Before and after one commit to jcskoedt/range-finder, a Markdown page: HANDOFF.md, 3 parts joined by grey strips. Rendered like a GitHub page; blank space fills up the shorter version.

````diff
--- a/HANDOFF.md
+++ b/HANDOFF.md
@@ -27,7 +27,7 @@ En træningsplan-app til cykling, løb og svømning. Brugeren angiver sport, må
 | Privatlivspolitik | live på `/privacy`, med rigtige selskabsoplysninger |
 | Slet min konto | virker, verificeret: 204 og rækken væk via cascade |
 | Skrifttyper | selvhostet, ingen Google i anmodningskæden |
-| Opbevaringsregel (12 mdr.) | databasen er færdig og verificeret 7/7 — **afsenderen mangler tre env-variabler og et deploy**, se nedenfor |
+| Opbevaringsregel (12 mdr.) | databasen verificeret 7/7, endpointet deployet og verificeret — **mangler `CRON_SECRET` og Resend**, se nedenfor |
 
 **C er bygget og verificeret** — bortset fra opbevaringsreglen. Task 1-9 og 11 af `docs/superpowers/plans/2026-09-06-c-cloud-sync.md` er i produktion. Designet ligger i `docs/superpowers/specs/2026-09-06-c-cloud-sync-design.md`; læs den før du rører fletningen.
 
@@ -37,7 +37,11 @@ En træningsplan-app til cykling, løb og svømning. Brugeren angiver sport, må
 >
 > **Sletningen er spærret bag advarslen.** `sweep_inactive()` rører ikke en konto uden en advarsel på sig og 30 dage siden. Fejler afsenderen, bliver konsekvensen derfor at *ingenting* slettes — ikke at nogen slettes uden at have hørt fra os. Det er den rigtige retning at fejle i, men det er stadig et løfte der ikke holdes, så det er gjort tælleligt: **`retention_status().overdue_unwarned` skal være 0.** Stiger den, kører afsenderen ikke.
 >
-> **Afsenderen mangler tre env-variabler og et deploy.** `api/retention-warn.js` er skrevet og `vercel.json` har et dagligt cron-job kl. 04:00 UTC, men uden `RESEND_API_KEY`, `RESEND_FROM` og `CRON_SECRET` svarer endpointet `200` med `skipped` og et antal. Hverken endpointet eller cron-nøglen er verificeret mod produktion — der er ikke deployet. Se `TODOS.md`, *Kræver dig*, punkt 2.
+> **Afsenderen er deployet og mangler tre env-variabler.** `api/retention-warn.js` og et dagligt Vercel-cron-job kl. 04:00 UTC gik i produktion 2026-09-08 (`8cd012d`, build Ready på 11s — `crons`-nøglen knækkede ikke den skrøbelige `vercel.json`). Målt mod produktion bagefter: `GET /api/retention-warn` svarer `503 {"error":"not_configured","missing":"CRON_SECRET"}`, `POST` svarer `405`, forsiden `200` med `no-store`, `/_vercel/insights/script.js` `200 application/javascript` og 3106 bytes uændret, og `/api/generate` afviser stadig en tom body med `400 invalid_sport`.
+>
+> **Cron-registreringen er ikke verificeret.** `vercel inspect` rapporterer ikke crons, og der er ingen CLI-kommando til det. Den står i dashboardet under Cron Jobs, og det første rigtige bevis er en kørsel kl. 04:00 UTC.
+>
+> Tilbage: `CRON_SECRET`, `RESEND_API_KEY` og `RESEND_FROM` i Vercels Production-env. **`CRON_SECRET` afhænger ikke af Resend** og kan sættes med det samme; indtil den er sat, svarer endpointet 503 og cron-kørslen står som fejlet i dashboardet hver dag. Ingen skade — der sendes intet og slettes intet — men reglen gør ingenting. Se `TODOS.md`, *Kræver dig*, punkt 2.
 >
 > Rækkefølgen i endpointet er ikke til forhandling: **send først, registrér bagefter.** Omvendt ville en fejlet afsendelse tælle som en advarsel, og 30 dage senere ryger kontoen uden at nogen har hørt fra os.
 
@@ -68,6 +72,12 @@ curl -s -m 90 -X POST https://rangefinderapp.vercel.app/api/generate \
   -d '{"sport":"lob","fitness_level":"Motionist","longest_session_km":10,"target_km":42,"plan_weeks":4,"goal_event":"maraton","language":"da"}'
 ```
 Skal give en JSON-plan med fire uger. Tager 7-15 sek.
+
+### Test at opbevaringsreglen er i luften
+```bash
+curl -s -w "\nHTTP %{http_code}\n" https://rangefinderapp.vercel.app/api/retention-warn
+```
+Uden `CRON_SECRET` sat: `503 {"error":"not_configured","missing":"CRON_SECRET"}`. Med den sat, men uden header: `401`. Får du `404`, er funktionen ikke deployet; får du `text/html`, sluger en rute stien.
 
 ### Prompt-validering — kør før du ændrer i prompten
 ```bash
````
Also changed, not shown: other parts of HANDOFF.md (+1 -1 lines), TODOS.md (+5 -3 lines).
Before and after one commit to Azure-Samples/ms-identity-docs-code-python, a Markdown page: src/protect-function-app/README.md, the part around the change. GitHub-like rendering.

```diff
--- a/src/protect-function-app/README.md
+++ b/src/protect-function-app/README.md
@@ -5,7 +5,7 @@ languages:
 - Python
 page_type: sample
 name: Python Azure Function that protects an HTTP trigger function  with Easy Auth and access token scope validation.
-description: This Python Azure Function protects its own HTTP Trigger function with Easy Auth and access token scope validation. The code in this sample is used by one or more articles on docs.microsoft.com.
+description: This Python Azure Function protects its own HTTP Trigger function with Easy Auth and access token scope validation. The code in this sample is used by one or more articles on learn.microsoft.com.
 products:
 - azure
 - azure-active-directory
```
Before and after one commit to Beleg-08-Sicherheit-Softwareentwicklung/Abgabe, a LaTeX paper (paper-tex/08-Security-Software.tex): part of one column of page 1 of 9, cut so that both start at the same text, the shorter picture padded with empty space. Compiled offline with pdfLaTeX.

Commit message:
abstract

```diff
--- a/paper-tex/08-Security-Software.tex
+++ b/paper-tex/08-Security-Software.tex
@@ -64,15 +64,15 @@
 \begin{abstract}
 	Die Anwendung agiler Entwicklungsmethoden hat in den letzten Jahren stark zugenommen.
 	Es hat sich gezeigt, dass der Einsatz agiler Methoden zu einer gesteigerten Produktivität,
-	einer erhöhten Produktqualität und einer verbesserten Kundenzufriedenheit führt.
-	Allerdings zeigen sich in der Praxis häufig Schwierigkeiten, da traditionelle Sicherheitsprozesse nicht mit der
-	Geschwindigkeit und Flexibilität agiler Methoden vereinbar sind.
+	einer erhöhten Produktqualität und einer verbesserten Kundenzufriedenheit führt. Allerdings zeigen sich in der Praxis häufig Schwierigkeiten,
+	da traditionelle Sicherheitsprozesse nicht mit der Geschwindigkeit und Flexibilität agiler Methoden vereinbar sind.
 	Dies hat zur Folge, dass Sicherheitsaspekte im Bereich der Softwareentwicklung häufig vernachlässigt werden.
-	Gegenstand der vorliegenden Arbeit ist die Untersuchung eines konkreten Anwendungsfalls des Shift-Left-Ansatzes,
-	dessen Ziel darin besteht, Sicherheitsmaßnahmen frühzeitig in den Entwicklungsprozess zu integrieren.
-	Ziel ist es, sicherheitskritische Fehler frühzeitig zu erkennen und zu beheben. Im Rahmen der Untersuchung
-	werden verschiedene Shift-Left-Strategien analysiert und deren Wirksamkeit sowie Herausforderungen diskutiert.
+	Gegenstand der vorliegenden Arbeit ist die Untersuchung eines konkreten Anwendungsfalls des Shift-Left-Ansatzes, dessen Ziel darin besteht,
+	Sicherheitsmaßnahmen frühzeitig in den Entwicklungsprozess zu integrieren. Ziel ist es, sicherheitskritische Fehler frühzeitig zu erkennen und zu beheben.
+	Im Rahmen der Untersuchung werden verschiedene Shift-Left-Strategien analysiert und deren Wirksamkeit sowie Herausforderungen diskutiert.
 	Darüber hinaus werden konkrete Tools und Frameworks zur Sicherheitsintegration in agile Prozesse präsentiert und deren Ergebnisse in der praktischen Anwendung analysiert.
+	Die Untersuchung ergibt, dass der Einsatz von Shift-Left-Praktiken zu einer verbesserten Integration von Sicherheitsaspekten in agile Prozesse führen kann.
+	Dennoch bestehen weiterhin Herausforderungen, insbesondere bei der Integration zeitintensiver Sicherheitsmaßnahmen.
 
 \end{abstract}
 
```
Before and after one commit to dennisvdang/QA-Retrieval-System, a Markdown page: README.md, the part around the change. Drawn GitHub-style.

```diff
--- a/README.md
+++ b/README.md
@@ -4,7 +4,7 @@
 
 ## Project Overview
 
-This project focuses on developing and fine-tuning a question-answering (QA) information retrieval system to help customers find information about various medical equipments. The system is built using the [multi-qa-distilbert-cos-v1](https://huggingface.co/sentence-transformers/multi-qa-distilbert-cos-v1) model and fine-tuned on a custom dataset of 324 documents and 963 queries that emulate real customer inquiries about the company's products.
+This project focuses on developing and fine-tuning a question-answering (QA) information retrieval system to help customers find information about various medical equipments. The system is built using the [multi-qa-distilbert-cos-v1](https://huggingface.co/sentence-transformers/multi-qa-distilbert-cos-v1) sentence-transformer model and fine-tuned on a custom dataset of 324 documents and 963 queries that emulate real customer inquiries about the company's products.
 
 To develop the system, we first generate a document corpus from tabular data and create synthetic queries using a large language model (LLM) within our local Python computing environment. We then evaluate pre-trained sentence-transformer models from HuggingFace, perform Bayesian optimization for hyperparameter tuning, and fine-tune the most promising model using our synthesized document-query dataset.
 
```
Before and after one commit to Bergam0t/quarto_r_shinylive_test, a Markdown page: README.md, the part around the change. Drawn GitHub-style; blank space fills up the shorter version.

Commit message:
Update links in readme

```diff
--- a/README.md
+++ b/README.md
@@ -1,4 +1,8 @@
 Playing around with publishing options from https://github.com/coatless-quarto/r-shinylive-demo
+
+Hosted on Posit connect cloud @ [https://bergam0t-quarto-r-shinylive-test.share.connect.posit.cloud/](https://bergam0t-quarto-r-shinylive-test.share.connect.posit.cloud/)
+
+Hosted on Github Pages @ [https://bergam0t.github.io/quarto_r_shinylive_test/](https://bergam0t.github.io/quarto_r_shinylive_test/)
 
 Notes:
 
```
--------
| About this exercise |
In the records above, find the lines holding "abstract". Copy each one.

| Answer box |
abstract
 \begin{abstract}
 \end{abstract}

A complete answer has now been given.